In the listing below, count the lines that contain the string "Minrun", and state that number without further words.
BEGIN Supplied data
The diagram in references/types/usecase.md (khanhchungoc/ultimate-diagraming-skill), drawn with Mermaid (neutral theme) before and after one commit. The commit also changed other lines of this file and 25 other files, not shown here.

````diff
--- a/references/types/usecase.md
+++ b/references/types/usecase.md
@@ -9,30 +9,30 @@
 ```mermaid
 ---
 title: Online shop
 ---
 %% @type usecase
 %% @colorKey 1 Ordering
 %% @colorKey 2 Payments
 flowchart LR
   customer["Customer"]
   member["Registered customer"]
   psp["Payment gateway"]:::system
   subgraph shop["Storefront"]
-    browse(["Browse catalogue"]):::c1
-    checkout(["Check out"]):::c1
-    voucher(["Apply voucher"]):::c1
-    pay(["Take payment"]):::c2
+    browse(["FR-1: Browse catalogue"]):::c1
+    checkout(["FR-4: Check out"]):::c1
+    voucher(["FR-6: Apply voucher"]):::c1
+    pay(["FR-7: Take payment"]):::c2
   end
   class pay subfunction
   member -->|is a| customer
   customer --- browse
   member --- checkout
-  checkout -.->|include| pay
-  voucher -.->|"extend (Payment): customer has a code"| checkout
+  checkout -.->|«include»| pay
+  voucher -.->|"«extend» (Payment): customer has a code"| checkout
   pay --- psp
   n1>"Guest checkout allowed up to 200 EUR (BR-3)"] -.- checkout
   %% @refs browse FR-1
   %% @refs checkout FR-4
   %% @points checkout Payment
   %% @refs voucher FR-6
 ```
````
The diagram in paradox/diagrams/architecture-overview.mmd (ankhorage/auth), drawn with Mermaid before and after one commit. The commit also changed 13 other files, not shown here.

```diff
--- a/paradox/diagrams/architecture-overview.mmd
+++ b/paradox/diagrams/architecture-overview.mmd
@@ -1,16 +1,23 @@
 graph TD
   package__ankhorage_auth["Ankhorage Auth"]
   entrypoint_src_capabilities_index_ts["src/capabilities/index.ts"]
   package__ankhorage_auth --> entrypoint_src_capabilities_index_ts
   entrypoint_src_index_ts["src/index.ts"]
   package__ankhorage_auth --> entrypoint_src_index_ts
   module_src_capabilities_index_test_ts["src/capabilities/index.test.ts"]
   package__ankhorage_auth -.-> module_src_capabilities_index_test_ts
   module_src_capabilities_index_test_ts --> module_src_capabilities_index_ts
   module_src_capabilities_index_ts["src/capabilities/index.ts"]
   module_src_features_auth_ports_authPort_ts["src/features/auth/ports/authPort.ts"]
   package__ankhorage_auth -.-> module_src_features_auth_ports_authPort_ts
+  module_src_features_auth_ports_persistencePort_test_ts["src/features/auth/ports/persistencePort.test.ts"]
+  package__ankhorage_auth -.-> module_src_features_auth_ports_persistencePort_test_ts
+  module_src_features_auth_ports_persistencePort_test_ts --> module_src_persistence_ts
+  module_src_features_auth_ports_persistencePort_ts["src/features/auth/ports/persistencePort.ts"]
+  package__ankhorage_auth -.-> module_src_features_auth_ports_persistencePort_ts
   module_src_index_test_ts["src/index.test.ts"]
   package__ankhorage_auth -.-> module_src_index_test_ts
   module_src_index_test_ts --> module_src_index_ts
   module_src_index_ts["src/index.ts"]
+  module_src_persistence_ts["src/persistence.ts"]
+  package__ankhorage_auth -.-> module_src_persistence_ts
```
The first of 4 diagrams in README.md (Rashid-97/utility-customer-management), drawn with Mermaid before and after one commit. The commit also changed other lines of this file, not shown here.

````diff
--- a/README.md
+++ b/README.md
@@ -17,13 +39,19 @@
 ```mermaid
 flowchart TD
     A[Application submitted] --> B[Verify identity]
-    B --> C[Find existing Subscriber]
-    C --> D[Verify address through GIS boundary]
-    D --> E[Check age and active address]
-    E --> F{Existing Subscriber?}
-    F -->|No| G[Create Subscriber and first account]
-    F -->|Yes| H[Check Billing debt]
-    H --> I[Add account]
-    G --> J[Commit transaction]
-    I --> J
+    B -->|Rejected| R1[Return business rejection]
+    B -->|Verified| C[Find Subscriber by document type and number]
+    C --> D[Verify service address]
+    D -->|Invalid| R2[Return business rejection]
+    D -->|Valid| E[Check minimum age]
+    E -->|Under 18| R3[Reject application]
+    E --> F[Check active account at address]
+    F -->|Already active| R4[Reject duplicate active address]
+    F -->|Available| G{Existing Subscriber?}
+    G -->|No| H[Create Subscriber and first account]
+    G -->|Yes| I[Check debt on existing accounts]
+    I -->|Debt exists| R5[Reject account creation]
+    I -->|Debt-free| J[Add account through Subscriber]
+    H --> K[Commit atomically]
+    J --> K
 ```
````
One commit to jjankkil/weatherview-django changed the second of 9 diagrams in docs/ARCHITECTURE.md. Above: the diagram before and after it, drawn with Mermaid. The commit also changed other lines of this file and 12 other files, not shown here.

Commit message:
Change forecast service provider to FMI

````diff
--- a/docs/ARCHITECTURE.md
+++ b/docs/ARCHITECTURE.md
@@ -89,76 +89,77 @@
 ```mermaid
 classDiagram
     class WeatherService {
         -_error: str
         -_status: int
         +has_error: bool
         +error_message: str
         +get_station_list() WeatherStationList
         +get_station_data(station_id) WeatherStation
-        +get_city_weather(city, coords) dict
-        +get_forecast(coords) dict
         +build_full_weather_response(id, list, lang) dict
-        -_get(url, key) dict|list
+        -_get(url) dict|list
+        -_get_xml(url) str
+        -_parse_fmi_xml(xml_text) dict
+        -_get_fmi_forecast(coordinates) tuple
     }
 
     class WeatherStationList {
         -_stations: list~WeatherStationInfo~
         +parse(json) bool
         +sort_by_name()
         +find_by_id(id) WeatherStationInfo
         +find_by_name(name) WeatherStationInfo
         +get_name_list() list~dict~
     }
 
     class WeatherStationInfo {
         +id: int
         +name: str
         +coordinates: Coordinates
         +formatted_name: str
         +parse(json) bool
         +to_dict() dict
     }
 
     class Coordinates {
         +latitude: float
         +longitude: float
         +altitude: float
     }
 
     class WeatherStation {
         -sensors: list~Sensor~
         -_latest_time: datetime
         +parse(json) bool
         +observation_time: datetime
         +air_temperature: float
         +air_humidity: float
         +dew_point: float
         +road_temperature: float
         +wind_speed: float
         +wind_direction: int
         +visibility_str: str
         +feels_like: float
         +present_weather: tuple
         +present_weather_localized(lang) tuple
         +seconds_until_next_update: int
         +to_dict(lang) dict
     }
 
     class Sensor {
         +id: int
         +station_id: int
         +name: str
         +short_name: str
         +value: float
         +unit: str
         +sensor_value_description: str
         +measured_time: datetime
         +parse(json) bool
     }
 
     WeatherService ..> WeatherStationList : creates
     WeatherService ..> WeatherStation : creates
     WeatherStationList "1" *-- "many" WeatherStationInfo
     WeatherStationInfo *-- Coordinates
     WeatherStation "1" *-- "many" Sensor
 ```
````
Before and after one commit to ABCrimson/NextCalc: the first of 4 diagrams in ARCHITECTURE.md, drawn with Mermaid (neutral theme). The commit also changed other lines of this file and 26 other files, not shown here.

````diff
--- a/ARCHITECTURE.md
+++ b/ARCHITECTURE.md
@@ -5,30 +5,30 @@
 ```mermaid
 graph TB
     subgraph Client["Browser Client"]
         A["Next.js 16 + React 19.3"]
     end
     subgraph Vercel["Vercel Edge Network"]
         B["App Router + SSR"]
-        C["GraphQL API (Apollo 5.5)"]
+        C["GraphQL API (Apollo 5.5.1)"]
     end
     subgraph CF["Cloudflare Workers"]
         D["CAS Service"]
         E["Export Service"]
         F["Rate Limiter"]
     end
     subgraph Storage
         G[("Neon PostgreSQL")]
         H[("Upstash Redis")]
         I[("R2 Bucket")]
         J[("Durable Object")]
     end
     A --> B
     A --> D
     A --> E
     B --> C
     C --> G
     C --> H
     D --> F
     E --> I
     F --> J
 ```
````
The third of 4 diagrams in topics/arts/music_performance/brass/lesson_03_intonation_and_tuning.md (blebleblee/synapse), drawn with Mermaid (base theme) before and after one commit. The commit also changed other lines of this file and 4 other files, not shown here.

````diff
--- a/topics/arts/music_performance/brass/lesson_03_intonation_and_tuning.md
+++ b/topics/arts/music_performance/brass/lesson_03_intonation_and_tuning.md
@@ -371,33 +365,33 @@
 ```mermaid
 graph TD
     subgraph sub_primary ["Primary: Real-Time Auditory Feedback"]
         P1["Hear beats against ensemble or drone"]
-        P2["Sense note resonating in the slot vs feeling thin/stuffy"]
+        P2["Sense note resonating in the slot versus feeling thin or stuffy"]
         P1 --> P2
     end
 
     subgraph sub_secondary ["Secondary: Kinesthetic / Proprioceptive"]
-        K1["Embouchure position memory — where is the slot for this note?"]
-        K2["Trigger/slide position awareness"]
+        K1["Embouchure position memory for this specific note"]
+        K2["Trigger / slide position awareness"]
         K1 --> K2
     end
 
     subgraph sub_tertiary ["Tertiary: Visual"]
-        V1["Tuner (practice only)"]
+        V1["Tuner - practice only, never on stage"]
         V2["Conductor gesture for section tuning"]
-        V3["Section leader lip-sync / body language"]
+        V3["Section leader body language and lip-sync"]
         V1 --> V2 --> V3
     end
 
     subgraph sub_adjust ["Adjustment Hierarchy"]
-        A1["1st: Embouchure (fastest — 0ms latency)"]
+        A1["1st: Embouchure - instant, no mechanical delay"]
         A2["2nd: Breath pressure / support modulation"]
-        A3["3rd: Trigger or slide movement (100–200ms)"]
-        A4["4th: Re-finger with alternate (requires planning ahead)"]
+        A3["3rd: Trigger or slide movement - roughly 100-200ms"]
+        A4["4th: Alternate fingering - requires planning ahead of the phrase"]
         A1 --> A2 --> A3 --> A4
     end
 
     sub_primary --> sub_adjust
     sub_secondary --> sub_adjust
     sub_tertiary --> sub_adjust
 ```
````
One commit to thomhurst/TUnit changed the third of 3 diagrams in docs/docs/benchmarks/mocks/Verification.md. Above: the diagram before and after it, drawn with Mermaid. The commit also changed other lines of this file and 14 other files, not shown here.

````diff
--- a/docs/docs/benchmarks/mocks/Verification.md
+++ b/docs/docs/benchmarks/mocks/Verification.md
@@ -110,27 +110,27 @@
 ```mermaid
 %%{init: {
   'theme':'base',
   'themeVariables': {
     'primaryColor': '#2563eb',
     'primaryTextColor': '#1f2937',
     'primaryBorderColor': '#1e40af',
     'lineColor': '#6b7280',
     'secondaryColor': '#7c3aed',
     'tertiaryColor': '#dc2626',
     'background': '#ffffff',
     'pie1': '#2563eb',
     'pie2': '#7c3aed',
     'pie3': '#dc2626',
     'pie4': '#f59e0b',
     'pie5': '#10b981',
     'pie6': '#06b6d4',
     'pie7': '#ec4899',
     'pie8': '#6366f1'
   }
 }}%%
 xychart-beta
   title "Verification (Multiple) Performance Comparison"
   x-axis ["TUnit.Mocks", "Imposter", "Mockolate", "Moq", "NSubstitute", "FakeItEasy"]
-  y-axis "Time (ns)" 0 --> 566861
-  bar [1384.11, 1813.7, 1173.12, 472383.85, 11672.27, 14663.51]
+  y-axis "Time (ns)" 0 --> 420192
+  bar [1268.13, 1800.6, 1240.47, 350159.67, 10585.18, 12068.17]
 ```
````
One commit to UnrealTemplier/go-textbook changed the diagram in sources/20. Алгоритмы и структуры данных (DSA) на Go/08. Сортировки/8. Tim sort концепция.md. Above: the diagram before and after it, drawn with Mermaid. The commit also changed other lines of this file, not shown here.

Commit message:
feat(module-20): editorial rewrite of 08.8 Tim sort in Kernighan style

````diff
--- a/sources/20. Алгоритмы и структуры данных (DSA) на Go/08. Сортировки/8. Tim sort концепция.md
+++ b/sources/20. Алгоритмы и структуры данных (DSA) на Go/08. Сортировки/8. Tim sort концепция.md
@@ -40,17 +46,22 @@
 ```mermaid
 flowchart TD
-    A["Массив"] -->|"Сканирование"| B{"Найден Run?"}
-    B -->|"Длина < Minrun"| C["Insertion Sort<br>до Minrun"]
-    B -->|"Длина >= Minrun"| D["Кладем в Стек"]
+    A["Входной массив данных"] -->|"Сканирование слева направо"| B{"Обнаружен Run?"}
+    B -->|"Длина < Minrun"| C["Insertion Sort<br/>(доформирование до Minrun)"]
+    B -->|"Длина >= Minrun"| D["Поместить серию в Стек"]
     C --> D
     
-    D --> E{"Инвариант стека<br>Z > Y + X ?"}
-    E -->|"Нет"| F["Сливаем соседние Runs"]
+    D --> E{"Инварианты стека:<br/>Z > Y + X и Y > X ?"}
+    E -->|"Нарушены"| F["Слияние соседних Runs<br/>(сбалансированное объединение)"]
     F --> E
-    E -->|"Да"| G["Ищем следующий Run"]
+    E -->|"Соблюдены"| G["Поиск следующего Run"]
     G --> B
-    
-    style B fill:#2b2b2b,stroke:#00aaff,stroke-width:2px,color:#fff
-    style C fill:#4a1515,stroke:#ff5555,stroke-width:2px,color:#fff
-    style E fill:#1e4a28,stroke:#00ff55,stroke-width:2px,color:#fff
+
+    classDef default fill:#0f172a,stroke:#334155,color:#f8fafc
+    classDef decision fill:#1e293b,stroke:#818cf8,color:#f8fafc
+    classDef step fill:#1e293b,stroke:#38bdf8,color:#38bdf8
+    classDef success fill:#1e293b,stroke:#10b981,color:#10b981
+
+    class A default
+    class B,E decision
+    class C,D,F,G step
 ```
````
END Supplied data
Solution below — 4